The committee was planning on doing a kickoff at the libraries in Groton on Wednesday, but that was canceled. It also got a $750 grant from the Community Foundation of Eastern Connecticut to put up posters but got permission to instead use the money to buy three banners to go up around town.
The committee is also sharing information through a Facebook page, Groton Complete Count — Census 2020.
Nick Fischer, co-chair of New London's Complete Count Committee, told The Day last week that the committee is having a teleconference meeting every week.
He said they're putting flyers in the food packages going out to New London Public Schools students; the flyers are bilingual but soon to be trilingual, including English, Spanish and Haitian Creole. Fischer said they're also working with New London Public Works Superintendent David Denoia to put magnets on the city garbage trucks.
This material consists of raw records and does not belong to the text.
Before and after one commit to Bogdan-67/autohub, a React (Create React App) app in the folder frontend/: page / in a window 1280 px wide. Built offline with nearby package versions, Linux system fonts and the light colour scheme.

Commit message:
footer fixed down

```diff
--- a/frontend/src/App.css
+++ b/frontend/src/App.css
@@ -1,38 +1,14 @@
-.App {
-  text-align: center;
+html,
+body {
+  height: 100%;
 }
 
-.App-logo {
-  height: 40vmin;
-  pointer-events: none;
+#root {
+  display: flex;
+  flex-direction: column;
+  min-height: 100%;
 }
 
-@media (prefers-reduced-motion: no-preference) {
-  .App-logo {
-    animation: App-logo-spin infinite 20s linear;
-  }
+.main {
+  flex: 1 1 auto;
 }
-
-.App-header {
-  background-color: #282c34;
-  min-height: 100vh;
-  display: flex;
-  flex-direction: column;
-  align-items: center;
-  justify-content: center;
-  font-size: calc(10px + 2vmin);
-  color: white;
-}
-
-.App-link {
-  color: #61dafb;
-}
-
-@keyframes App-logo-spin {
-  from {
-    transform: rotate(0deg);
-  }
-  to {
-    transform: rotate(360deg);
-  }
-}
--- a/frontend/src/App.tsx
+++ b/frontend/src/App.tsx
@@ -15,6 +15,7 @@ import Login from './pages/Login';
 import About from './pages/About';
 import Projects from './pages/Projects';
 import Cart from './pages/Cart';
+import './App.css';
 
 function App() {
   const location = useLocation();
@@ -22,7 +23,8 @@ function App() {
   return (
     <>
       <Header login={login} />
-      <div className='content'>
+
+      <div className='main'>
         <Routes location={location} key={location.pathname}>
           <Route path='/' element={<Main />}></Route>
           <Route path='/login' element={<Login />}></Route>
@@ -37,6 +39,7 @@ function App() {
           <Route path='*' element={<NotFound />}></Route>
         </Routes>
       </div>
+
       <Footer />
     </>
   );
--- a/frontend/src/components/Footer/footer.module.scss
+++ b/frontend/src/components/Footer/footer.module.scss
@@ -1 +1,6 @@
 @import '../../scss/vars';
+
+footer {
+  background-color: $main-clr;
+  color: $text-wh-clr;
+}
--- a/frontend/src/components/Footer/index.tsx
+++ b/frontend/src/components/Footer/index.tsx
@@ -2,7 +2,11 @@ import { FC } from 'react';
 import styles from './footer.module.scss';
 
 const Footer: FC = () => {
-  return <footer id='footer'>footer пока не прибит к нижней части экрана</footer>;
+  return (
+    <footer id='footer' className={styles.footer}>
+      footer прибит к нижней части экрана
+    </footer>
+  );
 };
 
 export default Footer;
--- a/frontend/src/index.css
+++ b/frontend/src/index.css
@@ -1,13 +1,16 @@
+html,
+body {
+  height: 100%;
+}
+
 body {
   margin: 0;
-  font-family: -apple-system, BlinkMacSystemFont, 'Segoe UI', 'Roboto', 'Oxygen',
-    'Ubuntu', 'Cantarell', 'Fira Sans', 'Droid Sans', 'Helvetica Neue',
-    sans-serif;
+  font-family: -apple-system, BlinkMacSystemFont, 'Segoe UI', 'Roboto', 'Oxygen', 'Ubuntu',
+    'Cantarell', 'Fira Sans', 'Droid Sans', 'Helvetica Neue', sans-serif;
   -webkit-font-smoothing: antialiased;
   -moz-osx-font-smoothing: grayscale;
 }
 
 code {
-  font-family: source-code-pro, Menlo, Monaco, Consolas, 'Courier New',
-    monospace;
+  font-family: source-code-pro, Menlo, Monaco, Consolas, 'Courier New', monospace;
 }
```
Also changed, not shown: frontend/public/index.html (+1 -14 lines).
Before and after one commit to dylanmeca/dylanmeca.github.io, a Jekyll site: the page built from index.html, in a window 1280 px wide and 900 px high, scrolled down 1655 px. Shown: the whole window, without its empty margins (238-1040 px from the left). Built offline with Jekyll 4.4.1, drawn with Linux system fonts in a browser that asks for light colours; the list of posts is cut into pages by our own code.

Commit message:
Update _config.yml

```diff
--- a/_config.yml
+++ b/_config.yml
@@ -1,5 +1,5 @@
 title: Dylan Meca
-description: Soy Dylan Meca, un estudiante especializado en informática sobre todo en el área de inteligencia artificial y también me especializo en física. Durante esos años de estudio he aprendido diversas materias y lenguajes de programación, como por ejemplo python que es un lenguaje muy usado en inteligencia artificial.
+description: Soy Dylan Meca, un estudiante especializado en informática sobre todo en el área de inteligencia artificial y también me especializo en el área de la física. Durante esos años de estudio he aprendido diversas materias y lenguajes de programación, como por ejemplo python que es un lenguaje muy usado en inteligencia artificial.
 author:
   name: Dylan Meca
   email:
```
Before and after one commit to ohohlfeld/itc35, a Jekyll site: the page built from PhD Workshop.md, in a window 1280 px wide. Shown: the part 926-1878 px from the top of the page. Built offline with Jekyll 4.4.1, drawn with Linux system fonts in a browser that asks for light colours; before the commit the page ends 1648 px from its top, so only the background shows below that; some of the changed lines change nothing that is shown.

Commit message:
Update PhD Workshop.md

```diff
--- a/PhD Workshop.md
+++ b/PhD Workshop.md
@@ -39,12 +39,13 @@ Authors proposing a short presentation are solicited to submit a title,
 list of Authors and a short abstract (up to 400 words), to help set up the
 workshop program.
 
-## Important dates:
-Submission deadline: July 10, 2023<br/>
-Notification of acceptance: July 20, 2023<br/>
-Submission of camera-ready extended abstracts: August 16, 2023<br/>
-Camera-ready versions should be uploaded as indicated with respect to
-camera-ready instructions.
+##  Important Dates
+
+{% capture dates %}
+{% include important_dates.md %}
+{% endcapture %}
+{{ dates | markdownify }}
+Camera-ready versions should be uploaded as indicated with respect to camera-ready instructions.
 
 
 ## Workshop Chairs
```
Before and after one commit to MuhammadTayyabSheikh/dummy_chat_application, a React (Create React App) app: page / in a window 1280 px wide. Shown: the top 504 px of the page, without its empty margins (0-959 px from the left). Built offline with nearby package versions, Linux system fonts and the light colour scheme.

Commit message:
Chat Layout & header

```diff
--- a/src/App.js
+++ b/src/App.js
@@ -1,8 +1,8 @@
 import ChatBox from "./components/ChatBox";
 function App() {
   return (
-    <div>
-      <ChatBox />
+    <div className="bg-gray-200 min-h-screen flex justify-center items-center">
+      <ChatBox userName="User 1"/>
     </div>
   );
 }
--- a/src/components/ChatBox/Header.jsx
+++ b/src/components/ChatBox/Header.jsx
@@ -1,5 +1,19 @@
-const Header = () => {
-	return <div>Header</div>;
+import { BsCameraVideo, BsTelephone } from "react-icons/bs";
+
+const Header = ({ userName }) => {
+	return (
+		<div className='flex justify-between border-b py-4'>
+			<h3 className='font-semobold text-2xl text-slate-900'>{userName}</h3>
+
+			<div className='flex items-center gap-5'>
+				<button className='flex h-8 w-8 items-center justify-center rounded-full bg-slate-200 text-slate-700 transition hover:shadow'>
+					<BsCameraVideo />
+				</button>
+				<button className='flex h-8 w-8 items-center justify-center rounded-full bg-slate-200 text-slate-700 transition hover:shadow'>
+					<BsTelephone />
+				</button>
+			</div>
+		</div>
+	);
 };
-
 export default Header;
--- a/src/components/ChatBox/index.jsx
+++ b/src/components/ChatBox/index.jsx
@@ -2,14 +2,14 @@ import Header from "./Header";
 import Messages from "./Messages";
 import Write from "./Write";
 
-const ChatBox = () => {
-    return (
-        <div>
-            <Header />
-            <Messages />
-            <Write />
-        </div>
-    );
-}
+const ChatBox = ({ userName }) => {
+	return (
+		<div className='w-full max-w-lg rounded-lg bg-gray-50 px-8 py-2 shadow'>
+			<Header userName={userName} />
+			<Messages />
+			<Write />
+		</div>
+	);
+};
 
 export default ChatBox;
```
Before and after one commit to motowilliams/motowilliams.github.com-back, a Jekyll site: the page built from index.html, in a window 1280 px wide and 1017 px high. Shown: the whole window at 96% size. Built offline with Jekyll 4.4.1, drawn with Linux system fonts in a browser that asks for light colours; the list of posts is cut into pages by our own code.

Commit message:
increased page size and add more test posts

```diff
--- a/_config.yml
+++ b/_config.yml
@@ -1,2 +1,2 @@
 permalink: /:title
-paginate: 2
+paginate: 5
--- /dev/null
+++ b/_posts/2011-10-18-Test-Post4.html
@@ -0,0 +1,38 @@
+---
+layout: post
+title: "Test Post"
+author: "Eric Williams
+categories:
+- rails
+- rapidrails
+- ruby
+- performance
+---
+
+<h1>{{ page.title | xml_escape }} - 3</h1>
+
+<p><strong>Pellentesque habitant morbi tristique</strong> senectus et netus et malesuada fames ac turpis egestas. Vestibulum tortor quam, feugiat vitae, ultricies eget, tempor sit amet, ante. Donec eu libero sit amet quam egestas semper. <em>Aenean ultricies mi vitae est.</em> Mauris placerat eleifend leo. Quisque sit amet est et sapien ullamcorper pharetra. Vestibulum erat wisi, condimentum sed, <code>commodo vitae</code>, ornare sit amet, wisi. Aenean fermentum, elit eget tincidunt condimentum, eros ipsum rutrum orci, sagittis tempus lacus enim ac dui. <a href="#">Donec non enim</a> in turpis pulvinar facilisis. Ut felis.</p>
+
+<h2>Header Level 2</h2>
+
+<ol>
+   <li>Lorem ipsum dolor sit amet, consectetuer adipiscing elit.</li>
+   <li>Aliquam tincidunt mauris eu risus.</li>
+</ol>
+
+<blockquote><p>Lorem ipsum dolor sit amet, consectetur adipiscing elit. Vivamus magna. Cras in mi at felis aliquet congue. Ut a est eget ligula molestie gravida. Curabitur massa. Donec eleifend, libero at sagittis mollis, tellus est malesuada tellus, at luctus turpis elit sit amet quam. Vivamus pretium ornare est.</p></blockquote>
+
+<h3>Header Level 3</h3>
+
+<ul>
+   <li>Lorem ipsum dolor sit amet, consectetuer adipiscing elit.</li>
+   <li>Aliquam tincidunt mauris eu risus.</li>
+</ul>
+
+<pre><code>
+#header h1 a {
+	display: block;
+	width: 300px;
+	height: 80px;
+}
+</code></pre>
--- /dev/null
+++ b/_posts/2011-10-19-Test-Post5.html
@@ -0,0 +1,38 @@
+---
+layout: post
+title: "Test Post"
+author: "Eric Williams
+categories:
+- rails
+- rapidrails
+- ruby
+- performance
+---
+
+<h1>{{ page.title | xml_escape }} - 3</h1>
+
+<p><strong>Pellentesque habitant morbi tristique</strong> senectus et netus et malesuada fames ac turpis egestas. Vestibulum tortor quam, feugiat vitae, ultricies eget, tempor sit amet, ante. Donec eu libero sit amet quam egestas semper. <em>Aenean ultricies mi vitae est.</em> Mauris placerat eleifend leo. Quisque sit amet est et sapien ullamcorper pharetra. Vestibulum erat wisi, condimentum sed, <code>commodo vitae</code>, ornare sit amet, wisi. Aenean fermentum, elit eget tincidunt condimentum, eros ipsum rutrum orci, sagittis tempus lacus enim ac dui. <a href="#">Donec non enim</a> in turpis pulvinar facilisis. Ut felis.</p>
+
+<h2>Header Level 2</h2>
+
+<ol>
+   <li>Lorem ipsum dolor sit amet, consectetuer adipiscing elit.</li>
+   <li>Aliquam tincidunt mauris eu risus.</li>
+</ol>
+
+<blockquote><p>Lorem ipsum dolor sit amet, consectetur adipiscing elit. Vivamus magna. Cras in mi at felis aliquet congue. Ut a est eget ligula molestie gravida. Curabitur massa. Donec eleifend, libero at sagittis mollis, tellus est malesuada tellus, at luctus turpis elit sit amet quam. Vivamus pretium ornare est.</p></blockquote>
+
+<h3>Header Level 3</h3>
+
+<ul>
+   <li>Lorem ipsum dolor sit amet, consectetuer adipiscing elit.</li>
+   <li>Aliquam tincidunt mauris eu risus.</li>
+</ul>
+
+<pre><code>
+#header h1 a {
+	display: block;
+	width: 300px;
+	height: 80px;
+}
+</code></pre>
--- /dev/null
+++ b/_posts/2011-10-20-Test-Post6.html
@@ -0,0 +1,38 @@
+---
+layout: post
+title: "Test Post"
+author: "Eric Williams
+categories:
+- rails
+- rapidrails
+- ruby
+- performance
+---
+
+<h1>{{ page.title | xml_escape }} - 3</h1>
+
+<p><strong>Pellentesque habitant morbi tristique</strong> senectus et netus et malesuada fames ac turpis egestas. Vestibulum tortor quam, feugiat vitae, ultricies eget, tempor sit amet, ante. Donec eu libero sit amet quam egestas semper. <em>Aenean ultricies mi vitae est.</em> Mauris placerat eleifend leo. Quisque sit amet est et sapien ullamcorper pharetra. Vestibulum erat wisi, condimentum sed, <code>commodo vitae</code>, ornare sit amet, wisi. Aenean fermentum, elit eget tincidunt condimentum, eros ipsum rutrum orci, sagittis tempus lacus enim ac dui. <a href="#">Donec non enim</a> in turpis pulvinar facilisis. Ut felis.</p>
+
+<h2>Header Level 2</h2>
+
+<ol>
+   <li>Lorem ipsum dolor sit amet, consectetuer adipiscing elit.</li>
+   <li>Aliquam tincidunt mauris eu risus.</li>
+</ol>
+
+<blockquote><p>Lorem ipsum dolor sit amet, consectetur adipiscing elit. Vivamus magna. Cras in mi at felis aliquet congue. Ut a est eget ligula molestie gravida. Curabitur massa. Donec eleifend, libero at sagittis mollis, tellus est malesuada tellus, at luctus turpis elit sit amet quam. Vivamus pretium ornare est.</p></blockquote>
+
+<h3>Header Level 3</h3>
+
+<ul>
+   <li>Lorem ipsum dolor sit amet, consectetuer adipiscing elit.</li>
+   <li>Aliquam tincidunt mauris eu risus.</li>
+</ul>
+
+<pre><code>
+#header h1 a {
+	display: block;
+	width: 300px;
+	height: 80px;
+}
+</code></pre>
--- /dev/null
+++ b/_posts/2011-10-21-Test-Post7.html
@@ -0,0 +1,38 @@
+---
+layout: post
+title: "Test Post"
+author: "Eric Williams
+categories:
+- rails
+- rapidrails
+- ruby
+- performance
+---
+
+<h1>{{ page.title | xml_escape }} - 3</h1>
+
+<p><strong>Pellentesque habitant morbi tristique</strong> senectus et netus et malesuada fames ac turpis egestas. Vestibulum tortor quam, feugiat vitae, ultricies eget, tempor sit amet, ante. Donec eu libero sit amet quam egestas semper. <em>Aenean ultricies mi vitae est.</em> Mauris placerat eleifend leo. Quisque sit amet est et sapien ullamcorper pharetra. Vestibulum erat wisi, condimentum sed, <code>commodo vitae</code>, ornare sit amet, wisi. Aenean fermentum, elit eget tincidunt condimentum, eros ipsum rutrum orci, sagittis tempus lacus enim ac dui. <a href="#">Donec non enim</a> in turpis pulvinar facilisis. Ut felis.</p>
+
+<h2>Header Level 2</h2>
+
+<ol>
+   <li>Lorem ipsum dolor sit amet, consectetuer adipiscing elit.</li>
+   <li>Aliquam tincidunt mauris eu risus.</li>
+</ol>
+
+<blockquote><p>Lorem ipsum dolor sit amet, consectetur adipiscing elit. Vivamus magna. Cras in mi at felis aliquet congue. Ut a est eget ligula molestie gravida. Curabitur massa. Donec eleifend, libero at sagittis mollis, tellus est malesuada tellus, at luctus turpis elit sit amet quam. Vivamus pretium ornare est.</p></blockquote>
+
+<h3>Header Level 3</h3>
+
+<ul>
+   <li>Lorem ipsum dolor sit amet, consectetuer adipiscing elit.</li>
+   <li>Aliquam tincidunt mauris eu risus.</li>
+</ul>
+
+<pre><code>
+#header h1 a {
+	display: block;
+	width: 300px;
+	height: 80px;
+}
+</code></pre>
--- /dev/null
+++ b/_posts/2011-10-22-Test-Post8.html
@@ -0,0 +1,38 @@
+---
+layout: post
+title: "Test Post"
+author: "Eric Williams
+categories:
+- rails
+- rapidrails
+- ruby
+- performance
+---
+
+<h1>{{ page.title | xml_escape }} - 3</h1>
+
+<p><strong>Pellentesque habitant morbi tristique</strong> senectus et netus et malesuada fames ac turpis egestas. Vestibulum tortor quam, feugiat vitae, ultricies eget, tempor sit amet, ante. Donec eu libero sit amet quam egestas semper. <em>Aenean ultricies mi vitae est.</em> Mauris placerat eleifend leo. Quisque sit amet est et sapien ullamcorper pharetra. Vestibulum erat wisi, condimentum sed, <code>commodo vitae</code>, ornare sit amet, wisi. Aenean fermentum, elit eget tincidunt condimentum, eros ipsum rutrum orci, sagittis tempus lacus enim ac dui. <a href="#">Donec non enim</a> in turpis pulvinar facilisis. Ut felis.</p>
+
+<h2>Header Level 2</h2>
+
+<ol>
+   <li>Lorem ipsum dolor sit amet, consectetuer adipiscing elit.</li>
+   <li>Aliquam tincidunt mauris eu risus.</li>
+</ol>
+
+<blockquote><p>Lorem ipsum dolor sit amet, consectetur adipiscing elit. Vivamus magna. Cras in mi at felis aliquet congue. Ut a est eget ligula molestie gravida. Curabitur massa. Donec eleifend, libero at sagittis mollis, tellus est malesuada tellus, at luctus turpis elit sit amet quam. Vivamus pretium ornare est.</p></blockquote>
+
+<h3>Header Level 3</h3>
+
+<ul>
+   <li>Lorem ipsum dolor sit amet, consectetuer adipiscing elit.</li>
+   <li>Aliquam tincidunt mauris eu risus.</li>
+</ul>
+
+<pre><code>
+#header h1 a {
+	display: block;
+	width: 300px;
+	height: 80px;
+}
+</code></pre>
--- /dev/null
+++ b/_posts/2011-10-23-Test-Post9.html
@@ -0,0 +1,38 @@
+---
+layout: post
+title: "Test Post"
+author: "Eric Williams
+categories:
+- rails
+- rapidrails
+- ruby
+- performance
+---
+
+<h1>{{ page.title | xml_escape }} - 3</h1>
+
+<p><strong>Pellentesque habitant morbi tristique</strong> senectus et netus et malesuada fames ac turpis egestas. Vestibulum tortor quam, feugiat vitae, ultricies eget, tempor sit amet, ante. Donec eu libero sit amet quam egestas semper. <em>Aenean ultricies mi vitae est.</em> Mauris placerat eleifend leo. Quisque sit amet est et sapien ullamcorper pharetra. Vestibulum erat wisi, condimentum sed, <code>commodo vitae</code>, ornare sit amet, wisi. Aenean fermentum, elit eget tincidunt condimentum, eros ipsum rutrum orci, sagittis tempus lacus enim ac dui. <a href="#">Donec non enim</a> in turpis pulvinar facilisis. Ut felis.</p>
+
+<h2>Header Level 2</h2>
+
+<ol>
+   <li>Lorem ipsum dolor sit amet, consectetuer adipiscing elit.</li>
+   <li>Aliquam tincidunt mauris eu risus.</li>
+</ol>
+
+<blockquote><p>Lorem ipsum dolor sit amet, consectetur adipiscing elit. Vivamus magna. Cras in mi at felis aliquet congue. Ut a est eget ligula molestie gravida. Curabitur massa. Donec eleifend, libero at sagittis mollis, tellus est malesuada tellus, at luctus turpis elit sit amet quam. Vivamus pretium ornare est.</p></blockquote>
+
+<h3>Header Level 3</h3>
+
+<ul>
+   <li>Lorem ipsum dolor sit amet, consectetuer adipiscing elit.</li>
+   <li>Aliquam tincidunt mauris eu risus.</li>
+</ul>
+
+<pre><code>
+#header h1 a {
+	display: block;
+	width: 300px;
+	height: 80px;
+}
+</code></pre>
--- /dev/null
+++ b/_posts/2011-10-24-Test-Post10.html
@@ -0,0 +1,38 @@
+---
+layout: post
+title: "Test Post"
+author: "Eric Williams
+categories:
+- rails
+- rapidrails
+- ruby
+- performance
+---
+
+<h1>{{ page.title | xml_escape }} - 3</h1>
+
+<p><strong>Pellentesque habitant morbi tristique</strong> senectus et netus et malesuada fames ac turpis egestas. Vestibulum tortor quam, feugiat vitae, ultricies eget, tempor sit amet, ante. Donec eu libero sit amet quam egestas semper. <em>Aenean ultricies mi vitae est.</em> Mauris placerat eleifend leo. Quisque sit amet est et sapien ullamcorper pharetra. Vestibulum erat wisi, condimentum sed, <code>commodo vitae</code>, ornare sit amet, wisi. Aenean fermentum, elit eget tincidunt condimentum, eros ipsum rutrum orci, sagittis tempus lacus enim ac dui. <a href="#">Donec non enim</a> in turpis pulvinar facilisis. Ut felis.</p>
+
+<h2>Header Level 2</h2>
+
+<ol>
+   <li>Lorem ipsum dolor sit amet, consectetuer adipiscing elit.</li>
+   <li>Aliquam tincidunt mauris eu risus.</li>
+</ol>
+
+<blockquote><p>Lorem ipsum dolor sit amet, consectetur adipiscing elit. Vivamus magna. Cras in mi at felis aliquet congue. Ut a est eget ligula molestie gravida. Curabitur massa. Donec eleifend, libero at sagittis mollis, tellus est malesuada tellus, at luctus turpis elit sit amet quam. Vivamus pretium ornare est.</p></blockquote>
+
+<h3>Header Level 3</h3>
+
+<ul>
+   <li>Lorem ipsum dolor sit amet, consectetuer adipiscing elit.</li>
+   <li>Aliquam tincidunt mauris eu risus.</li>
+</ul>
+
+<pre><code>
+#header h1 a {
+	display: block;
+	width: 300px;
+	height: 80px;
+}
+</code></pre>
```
Students at the Interdistrict School for Arts and Communication are working on ways to get the word out, Fischer said. He also commended the efforts of people from New London Youth Affairs, New London Adult and Continuing Education, New London Homeless Hospitality Center, Brigaid, the Garde Arts Center, Atlantic Broadband and Ledge Light Health District.
Fischer said some of those people have strong connections in Hispanic communities, which is important because those populations are historically undercounted.
He said someone at the Winthrop Square Apartments "basically told us that the worst thing you can do is to knock on people's doors" because they may wonder if it's Immigration and Customs Enforcement.
That makes it all the more important for census advocates to have trusted messengers in the community talk about the census. Fischer said he and his wife, Karen, have been approaching the leaders of Hispanic and Haitian-Creole churches.
Gale Bradbury, director of Ledyard Libraries and chair of the town's census committee, said her group had to cancel a series of events planned for this week and early April at the libraries and senior center. The plan was to have a laptop available to fill out the census, particularly useful for those who don't own a computer.
Another activity put on hold was distributing flyers to day cares and nursery schools, which is important because children under 5 are considered an undercounted population.
Bradbury said, "Hopefully people being at home, they'll take the time to fill it out."